Front-end code change data

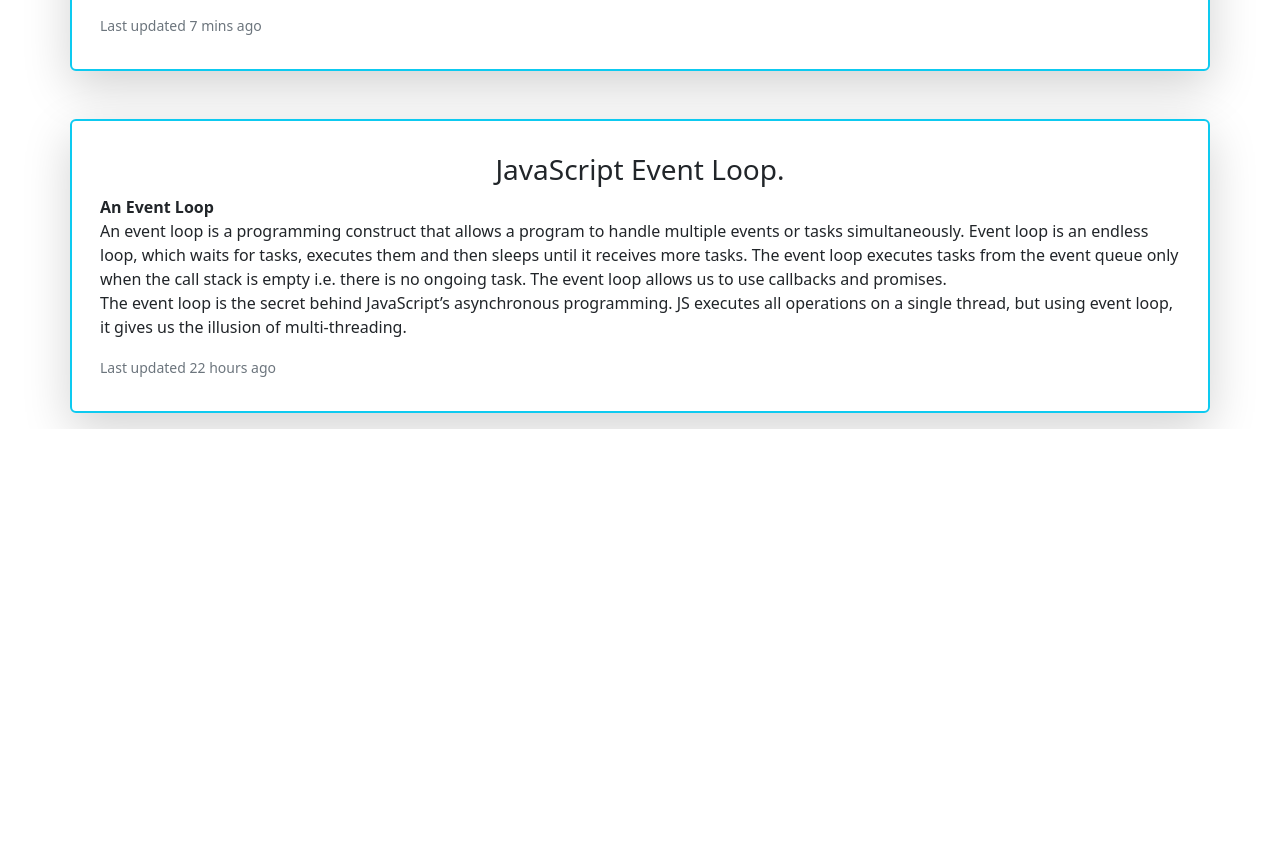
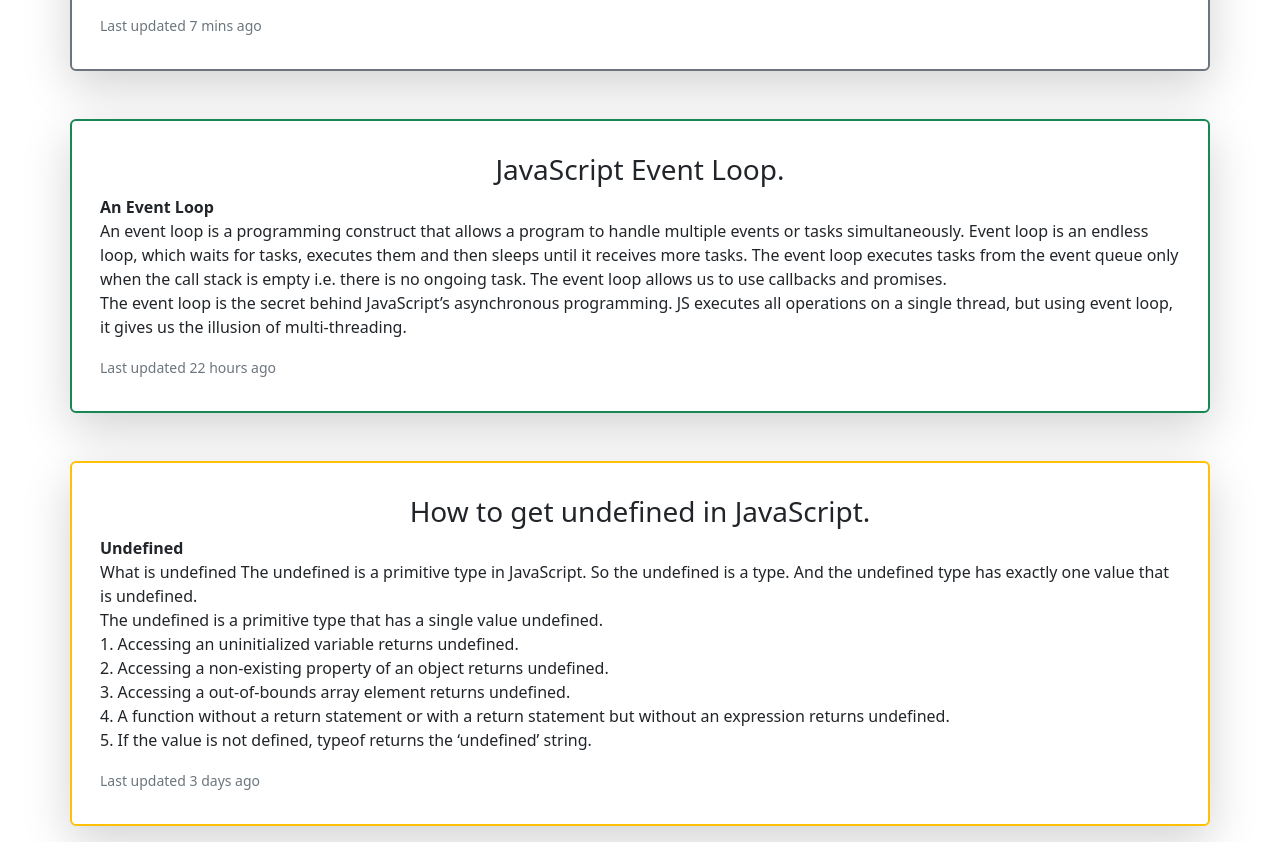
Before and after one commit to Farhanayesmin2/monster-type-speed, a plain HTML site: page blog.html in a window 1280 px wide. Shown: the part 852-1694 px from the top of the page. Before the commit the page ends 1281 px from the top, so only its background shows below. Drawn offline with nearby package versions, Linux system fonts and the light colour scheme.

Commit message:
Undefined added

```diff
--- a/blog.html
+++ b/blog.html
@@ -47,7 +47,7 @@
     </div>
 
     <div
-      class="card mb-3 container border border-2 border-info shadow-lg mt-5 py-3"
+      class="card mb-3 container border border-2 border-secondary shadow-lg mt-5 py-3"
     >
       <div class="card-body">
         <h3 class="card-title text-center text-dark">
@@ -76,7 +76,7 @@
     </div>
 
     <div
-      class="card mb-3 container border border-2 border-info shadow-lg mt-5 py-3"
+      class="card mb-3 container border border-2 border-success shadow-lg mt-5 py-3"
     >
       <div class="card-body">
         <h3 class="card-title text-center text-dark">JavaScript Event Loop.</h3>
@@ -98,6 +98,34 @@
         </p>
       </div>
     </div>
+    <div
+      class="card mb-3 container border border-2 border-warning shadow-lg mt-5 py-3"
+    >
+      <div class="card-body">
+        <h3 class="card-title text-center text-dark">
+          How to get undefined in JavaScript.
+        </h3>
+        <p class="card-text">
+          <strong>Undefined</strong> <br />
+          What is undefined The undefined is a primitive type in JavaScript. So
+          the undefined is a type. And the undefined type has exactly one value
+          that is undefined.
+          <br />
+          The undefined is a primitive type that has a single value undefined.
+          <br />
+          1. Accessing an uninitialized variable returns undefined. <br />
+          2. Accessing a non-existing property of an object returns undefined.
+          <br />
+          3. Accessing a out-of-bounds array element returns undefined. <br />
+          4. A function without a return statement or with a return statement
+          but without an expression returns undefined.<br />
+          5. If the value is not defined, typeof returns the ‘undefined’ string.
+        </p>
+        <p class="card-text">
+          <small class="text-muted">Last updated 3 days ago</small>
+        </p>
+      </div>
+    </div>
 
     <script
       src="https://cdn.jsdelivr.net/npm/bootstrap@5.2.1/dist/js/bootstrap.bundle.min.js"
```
* * *
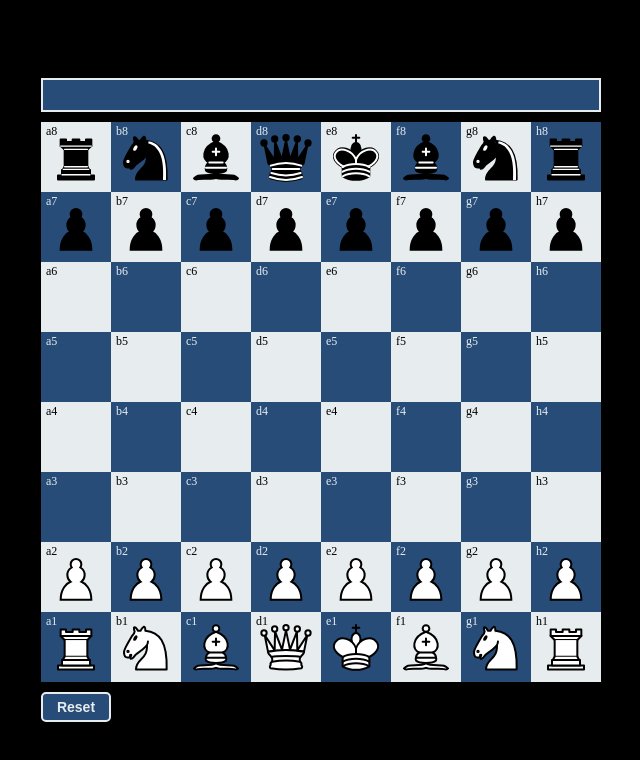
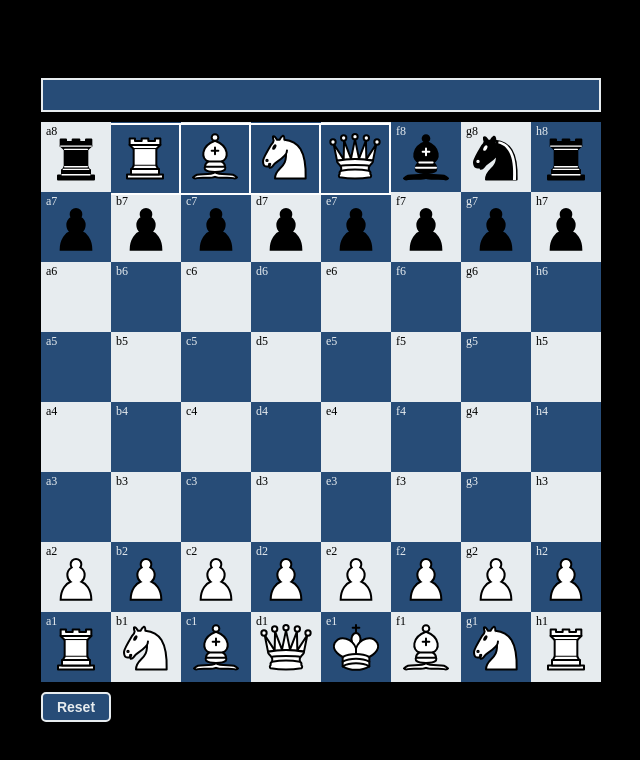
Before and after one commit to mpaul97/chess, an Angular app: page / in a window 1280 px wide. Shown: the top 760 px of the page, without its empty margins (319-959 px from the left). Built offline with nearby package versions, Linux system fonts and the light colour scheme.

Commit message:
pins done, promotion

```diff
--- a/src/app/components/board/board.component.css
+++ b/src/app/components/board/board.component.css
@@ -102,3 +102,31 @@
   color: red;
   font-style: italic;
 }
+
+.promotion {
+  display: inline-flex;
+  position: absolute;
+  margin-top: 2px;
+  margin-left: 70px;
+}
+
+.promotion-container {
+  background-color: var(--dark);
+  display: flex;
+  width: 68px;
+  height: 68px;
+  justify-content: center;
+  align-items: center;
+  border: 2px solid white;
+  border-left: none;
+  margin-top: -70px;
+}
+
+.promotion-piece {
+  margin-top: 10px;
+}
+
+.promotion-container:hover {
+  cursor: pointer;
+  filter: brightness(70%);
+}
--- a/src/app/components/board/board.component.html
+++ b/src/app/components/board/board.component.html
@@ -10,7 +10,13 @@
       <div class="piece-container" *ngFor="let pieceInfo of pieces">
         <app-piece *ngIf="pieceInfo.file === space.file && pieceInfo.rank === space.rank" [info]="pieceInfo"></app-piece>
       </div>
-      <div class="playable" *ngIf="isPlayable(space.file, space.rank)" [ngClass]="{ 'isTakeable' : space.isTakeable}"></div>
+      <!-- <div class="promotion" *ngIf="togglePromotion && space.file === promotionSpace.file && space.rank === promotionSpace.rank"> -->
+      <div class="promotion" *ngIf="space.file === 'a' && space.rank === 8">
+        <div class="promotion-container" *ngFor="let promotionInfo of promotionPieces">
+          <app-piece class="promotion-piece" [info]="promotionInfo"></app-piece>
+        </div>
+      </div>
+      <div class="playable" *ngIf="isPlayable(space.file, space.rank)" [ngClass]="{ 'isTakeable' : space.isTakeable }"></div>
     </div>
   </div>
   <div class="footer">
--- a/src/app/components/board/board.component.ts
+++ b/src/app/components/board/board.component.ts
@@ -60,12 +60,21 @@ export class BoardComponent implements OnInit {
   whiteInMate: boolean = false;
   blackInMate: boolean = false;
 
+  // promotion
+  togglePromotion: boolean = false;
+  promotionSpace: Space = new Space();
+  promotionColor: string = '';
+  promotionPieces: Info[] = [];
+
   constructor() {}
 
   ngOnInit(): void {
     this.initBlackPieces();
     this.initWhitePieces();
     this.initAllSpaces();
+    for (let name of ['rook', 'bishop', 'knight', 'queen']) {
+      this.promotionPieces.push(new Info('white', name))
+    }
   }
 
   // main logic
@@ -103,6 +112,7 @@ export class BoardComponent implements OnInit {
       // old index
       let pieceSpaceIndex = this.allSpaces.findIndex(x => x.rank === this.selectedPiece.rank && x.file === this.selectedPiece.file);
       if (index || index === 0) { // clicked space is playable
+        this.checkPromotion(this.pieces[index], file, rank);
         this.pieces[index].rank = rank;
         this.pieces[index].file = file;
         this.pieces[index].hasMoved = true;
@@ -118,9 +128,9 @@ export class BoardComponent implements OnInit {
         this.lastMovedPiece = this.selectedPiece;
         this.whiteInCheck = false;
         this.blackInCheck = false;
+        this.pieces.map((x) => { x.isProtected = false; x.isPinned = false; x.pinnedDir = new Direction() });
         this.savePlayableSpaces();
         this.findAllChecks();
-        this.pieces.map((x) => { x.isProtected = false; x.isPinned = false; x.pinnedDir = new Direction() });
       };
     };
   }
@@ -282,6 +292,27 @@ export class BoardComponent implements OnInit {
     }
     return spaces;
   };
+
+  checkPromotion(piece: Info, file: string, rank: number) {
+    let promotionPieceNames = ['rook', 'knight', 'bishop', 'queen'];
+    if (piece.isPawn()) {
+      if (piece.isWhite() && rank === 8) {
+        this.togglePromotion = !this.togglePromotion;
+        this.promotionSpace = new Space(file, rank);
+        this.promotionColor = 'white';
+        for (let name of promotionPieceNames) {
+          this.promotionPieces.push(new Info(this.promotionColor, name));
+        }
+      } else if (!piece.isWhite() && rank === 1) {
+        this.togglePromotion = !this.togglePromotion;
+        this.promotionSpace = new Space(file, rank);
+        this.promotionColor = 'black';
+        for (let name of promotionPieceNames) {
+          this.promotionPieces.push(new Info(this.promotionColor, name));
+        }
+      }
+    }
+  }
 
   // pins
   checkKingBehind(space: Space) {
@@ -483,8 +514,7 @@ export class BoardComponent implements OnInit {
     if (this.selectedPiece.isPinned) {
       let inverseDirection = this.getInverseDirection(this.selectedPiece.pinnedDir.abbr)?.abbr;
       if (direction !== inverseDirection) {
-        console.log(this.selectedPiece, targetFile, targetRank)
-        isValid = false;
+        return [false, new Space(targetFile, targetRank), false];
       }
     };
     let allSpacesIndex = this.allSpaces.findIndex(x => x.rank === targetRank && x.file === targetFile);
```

• _WHAT TO PRODUCE_: Your answer should be all lines from the data that contain "dark".

• _TASK OUTPUT_:
         <h3 class="card-title text-center text-dark">
         <h3 class="card-title text-center text-dark">JavaScript Event Loop.</h3>
+        <h3 class="card-title text-center text-dark">
+  background-color: var(--dark);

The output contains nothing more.